Written by Raymond Burris, posted by blog admin
YYY’s A Tribute to The Beach Boys’ Pet Sounds sets a new standard for releases of this stripe. Tribute albums aren’t nearly as common as they once were and it is difficult to recall a single instance of a musical performer who debuted with one. Austin Carson, otherwise known as YYY, isn’t your typical performer however. Minneapolis based Carson has an all-encompassing musical vision that irrepressibly imposes itself on the iconic album’s fourteen songs and he further augments the effort by putting a cadre of local indie musicians and singers to work in guest star roles throughout the release. The production is very good and, despite the predominance of electronic textures in these reinterpretations, Carson calls upon a wide variety of instruments to help realize this album. One cannot accuse Carson of aiming low with his object of veneration. YYY tackles, with this release, one of the most imposing reputations in pop music and succeeds spectacularly invoking its grandeur in a different voice for a new generation.

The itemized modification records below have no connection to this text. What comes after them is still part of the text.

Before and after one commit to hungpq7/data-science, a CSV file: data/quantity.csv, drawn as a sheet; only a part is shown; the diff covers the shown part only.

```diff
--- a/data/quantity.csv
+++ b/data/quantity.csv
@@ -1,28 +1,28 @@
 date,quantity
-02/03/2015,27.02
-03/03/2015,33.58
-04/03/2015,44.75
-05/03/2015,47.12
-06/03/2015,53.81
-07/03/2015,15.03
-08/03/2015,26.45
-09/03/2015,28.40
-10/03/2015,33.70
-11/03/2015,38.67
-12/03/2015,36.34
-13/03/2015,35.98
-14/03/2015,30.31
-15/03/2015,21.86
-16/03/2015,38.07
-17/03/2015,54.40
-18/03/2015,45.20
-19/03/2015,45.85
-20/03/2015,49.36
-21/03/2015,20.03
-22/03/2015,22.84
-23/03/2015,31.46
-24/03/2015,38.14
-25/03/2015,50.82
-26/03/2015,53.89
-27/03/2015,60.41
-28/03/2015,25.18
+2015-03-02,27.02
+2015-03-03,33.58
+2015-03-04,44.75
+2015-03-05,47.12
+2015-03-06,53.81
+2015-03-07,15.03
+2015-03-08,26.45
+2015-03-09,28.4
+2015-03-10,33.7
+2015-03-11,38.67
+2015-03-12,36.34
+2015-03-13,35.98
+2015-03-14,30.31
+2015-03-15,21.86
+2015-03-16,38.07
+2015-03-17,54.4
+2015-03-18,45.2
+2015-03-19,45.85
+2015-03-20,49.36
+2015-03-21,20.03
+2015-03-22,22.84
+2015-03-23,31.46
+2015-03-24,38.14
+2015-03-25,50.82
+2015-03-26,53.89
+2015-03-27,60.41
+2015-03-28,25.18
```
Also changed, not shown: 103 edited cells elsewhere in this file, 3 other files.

There’s an overall mix to the album of YYY following the template laid down by the original song and appending his own inventions within that structure, but there are likewise moments scattered across this release where he literally refashions Brian Wilson’s ideas towards different ends and imbues them with a distinctly different musical character. “Wouldn’t It Be Nice?”, the album opener, reveals another side to his approach – his wont for dissembling the album’s standards like this song. Anyone familiar with the original will find much to admire here, especially his singing and construction of the harmony parts, but there’s much here that goes far beyond Wilson’s vision for the music. He makes liberal use of guest performers on the album so the songs where YYY takes the lead and doesn’t make use of others talents are particularly notable. “That’s Not Me” has an immensely charismatic vocal and one of the aforementioned arrangements that does a nifty balancing act between retaining faithfulness to Wilson and Asher’s original while still remolding the song towards YYY’s own ends. The only other song on the album where YYY chooses to go it alone is the wildly inventive take on “Let’s Go Away for a While”.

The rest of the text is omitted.